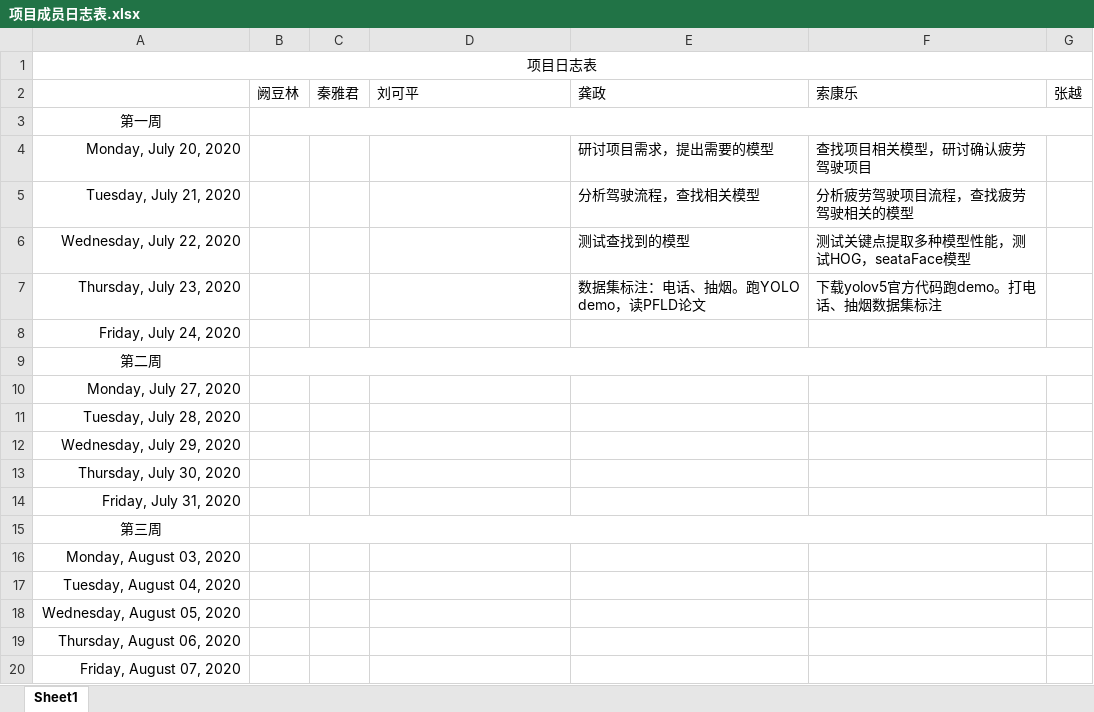
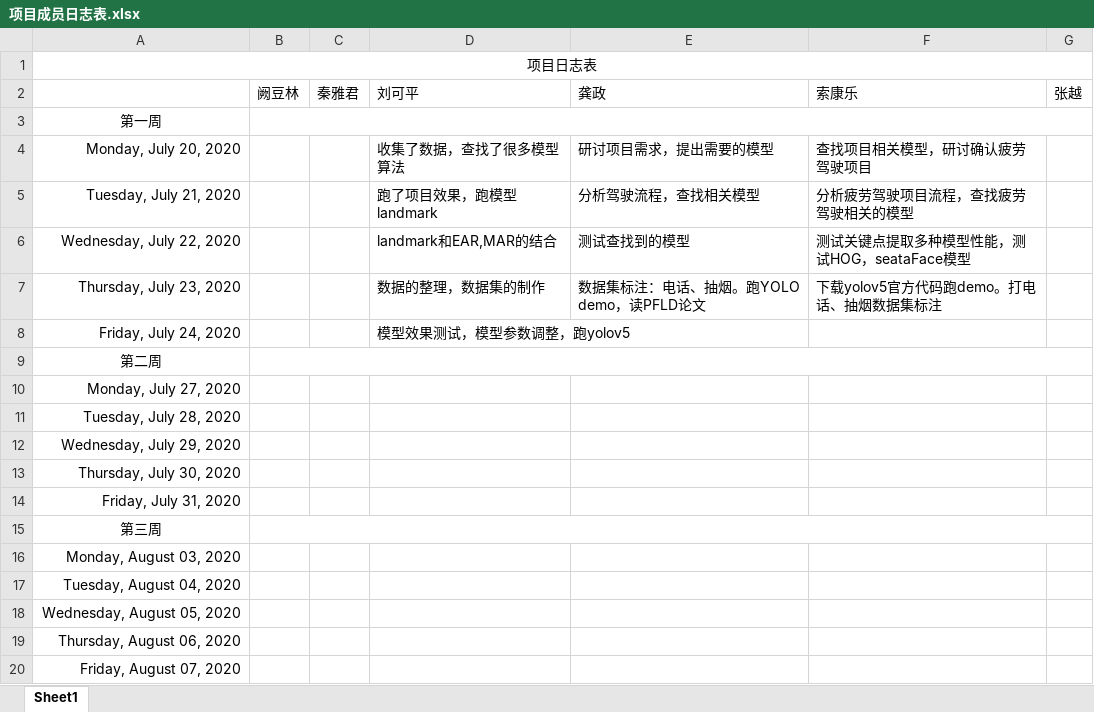
Before and after one commit to greenkarson/Driver-Fatigue-System, an Excel workbook: 项目成员日志表.xlsx, sheet Sheet1, drawn as a sheet; values as stored, in another font and other column widths than the file's, no borders; the diff names each change by its address in the sheet, - before the commit and + after, or states it on an @@ line.

Commit message:
Add files via upload

```diff
--- a/项目成员日志表.xlsx (sheet Sheet1)
+++ b/项目成员日志表.xlsx (sheet Sheet1)
-D4: (empty)
+D4: 收集了数据，查找了很多模型算法
-D5: (empty)
+D5: 跑了项目效果，跑模型landmark
-D6: (empty)
+D6: landmark和EAR,MAR的结合
-D7: (empty)
+D7: 数据的整理，数据集的制作
-D8: (empty)
+D8: 模型效果测试，模型参数调整，跑yolov5
```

→ **WHAT IS REQUIRED**: Pull out every line in the material above where "项目成员日志表" occurs.

→ **WRITTEN RESPONSE**:
Before and after one commit to greenkarson/Driver-Fatigue-System, an Excel workbook: 项目成员日志表.xlsx, sheet Sheet1, drawn as a sheet; values as stored, in another font and other column widths than the file's, no borders; the diff names each change by its address in the sheet, - before the commit and + after, or states it on an @@ line.
--- a/项目成员日志表.xlsx (sheet Sheet1)
+++ b/项目成员日志表.xlsx (sheet Sheet1)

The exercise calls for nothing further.